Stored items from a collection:
++++++++++
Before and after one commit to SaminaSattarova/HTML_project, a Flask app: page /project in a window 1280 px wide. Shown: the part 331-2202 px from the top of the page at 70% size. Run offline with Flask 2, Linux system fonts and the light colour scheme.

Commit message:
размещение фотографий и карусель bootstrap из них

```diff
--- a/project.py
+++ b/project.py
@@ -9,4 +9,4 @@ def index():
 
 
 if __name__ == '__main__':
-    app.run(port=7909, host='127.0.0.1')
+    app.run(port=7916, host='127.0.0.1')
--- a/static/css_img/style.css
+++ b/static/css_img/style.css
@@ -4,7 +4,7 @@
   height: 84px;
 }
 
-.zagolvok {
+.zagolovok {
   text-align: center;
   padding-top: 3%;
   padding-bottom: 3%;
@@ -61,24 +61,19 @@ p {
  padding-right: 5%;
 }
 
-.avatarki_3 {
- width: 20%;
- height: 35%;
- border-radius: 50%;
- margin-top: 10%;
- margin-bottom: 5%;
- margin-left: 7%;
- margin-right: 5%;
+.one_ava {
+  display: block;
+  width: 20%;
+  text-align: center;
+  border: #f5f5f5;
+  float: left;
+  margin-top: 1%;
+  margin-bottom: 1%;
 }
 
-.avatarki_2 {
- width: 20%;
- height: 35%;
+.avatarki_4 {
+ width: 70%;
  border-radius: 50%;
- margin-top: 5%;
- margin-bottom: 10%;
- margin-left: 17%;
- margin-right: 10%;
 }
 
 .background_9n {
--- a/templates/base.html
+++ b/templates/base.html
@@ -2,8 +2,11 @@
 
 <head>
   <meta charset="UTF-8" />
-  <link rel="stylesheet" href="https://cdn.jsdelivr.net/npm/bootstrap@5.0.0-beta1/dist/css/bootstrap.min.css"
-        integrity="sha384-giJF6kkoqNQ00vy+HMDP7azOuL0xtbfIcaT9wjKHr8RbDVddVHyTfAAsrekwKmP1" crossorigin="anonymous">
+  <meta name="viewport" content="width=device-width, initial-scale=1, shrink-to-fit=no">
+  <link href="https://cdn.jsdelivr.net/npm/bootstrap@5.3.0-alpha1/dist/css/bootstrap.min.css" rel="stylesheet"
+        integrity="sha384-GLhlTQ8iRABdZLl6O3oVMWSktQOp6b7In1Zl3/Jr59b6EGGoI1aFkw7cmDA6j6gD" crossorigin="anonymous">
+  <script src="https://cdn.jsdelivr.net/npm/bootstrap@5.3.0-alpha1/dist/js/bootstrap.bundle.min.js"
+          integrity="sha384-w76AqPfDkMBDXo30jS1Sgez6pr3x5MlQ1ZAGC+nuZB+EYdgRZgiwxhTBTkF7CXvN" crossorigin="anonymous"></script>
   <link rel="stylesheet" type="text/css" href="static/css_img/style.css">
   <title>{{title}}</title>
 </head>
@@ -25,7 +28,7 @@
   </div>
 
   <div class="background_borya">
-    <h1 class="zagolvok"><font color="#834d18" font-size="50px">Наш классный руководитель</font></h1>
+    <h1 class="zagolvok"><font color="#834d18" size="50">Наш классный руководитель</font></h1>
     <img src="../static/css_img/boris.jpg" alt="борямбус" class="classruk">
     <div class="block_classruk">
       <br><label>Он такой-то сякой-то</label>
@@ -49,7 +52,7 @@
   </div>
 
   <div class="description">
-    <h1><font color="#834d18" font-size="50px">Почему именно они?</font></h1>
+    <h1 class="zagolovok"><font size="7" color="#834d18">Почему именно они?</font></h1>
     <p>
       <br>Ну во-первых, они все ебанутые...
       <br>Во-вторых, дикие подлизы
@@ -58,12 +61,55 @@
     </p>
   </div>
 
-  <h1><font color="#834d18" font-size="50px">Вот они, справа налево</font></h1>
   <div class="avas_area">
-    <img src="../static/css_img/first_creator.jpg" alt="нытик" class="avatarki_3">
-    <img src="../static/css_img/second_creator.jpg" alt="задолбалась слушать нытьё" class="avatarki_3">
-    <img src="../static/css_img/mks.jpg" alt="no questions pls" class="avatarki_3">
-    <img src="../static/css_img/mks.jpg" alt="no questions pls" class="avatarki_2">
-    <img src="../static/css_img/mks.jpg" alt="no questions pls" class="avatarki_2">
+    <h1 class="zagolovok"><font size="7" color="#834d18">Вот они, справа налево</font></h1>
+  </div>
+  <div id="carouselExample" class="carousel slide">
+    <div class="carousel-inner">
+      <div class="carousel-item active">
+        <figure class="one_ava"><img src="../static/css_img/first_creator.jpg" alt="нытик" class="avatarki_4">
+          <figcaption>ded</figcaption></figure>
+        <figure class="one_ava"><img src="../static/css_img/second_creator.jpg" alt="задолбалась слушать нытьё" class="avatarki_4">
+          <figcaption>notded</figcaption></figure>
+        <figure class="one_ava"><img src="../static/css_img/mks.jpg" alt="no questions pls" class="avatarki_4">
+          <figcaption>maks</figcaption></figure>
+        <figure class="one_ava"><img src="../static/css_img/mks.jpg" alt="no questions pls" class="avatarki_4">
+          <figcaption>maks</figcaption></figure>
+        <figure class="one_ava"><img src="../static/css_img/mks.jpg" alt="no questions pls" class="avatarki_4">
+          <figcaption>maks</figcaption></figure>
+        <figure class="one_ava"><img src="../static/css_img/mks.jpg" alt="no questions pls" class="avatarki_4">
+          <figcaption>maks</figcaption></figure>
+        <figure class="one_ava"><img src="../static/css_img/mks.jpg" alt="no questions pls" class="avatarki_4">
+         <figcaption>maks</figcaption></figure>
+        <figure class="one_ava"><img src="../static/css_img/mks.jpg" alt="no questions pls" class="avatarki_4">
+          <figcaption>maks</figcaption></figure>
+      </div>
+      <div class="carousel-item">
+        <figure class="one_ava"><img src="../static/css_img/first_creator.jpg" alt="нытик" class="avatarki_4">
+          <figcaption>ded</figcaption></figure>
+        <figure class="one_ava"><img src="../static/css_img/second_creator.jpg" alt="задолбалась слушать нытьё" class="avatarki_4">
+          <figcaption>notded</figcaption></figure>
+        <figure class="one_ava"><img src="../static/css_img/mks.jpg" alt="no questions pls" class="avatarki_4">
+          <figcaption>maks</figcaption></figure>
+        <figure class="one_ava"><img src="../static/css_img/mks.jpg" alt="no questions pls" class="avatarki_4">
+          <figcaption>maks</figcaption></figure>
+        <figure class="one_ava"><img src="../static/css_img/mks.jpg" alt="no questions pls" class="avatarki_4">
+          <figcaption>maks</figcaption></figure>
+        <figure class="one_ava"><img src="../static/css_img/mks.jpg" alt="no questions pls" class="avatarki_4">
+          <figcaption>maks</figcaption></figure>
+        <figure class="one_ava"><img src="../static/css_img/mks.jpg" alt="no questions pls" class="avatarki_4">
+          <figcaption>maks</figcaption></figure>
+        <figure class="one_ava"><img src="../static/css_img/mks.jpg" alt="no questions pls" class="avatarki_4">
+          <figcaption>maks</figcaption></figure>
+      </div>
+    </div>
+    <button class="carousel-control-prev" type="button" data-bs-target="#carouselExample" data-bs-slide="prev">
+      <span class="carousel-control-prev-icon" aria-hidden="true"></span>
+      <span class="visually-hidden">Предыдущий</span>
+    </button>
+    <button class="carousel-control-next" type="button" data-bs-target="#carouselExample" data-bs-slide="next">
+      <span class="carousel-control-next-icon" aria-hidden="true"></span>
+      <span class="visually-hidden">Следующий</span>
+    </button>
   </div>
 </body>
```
++++++++++
* What the task asks: Copy each entry exactly. Omit none.

* Task solution:
Before and after one commit to SaminaSattarova/HTML_project, a Flask app: page /project in a window 1280 px wide. Shown: the part 331-2202 px from the top of the page at 70% size. Run offline with Flask 2, Linux system fonts and the light colour scheme.

Commit message:
размещение фотографий и карусель bootstrap из них

```diff
--- a/project.py
+++ b/project.py
@@ -9,4 +9,4 @@ def index():
 
 
 if __name__ == '__main__':
-    app.run(port=7909, host='127.0.0.1')
+    app.run(port=7916, host='127.0.0.1')
--- a/static/css_img/style.css
+++ b/static/css_img/style.css
@@ -4,7 +4,7 @@
   height: 84px;
 }
 
-.zagolvok {
+.zagolovok {
   text-align: center;
   padding-top: 3%;
   padding-bottom: 3%;
@@ -61,24 +61,19 @@ p {
  padding-right: 5%;
 }
 
-.avatarki_3 {
- width: 20%;
- height: 35%;
- border-radius: 50%;
- margin-top: 10%;
- margin-bottom: 5%;
- margin-left: 7%;
- margin-right: 5%;
+.one_ava {
+  display: block;
+  width: 20%;
+  text-align: center;
+  border: #f5f5f5;
+  float: left;
+  margin-top: 1%;
+  margin-bottom: 1%;
 }
 
-.avatarki_2 {
- width: 20%;
- height: 35%;
+.avatarki_4 {
+ width: 70%;
  border-radius: 50%;
- margin-top: 5%;
- margin-bottom: 10%;
- margin-left: 17%;
- margin-right: 10%;
 }
 
 .background_9n {
--- a/templates/base.html
+++ b/templates/base.html
@@ -2,8 +2,11 @@
 
 <head>
   <meta charset="UTF-8" />
-  <link rel="stylesheet" href="https://cdn.jsdelivr.net/npm/bootstrap@5.0.0-beta1/dist/css/bootstrap.min.css"
-        integrity="sha384-giJF6kkoqNQ00vy+HMDP7azOuL0xtbfIcaT9wjKHr8RbDVddVHyTfAAsrekwKmP1" crossorigin="anonymous">
+  <meta name="viewport" content="width=device-width, initial-scale=1, shrink-to-fit=no">
+  <link href="https://cdn.jsdelivr.net/npm/bootstrap@5.3.0-alpha1/dist/css/bootstrap.min.css" rel="stylesheet"
+        integrity="sha384-GLhlTQ8iRABdZLl6O3oVMWSktQOp6b7In1Zl3/Jr59b6EGGoI1aFkw7cmDA6j6gD" crossorigin="anonymous">
+  <script src="https://cdn.jsdelivr.net/npm/bootstrap@5.3.0-alpha1/dist/js/bootstrap.bundle.min.js"
+          integrity="sha384-w76AqPfDkMBDXo30jS1Sgez6pr3x5MlQ1ZAGC+nuZB+EYdgRZgiwxhTBTkF7CXvN" crossorigin="anonymous"></script>
   <link rel="stylesheet" type="text/css" href="static/css_img/style.css">
   <title>{{title}}</title>
 </head>
@@ -25,7 +28,7 @@
   </div>
 
   <div class="background_borya">
-    <h1 class="zagolvok"><font color="#834d18" font-size="50px">Наш классный руководитель</font></h1>
+    <h1 class="zagolvok"><font color="#834d18" size="50">Наш классный руководитель</font></h1>
     <img src="../static/css_img/boris.jpg" alt="борямбус" class="classruk">
     <div class="block_classruk">
       <br><label>Он такой-то сякой-то</label>
@@ -49,7 +52,7 @@
   </div>
 
   <div class="description">
-    <h1><font color="#834d18" font-size="50px">Почему именно они?</font></h1>
+    <h1 class="zagolovok"><font size="7" color="#834d18">Почему именно они?</font></h1>
     <p>
       <br>Ну во-первых, они все ебанутые...
       <br>Во-вторых, дикие подлизы
@@ -58,12 +61,55 @@
     </p>
   </div>
 
-  <h1><font color="#834d18" font-size="50px">Вот они, справа налево</font></h1>
   <div class="avas_area">
-    <img src="../static/css_img/first_creator.jpg" alt="нытик" class="avatarki_3">
-    <img src="../static/css_img/second_creator.jpg" alt="задолбалась слушать нытьё" class="avatarki_3">
-    <img src="../static/css_img/mks.jpg" alt="no questions pls" class="avatarki_3">
-    <img src="../static/css_img/mks.jpg" alt="no questions pls" class="avatarki_2">
-    <img src="../static/css_img/mks.jpg" alt="no questions pls" class="avatarki_2">
+    <h1 class="zagolovok"><font size="7" color="#834d18">Вот они, справа налево</font></h1>
+  </div>
+  <div id="carouselExample" class="carousel slide">
+    <div class="carousel-inner">
+      <div class="carousel-item active">
+        <figure class="one_ava"><img src="../static/css_img/first_creator.jpg" alt="нытик" class="avatarki_4">
+          <figcaption>ded</figcaption></figure>
+        <figure class="one_ava"><img src="../static/css_img/second_creator.jpg" alt="задолбалась слушать нытьё" class="avatarki_4">
+          <figcaption>notded</figcaption></figure>
+        <figure class="one_ava"><img src="../static/css_img/mks.jpg" alt="no questions pls" class="avatarki_4">
+          <figcaption>maks</figcaption></figure>
+        <figure class="one_ava"><img src="../static/css_img/mks.jpg" alt="no questions pls" class="avatarki_4">
+          <figcaption>maks</figcaption></figure>
+        <figure class="one_ava"><img src="../static/css_img/mks.jpg" alt="no questions pls" class="avatarki_4">
+          <figcaption>maks</figcaption></figure>
+        <figure class="one_ava"><img src="../static/css_img/mks.jpg" alt="no questions pls" class="avatarki_4">
+          <figcaption>maks</figcaption></figure>
+        <figure class="one_ava"><img src="../static/css_img/mks.jpg" alt="no questions pls" class="avatarki_4">
+         <figcaption>maks</figcaption></figure>
+        <figure class="one_ava"><img src="../static/css_img/mks.jpg" alt="no questions pls" class="avatarki_4">
+          <figcaption>maks</figcaption></figure>
+      </div>
+      <div class="carousel-item">
+        <figure class="one_ava"><img src="../static/css_img/first_creator.jpg" alt="нытик" class="avatarki_4">
+          <figcaption>ded</figcaption></figure>
+        <figure class="one_ava"><img src="../static/css_img/second_creator.jpg" alt="задолбалась слушать нытьё" class="avatarki_4">
+          <figcaption>notded</figcaption></figure>
+        <figure class="one_ava"><img src="../static/css_img/mks.jpg" alt="no questions pls" class="avatarki_4">
+          <figcaption>maks</figcaption></figure>
+        <figure class="one_ava"><img src="../static/css_img/mks.jpg" alt="no questions pls" class="avatarki_4">
+          <figcaption>maks</figcaption></figure>
+        <figure class="one_ava"><img src="../static/css_img/mks.jpg" alt="no questions pls" class="avatarki_4">
+          <figcaption>maks</figcaption></figure>
+        <figure class="one_ava"><img src="../static/css_img/mks.jpg" alt="no questions pls" class="avatarki_4">
+          <figcaption>maks</figcaption></figure>
+        <figure class="one_ava"><img src="../static/css_img/mks.jpg" alt="no questions pls" class="avatarki_4">
+          <figcaption>maks</figcaption></figure>
+        <figure class="one_ava"><img src="../static/css_img/mks.jpg" alt="no questions pls" class="avatarki_4">
+          <figcaption>maks</figcaption></figure>
+      </div>
+    </div>
+    <button class="carousel-control-prev" type="button" data-bs-target="#carouselExample" data-bs-slide="prev">
+      <span class="carousel-control-prev-icon" aria-hidden="true"></span>
+      <span class="visually-hidden">Предыдущий</span>
+    </button>
+    <button class="carousel-control-next" type="button" data-bs-target="#carouselExample" data-bs-slide="next">
+      <span class="carousel-control-next-icon" aria-hidden="true"></span>
+      <span class="visually-hidden">Следующий</span>
+    </button>
   </div>
 </body>
```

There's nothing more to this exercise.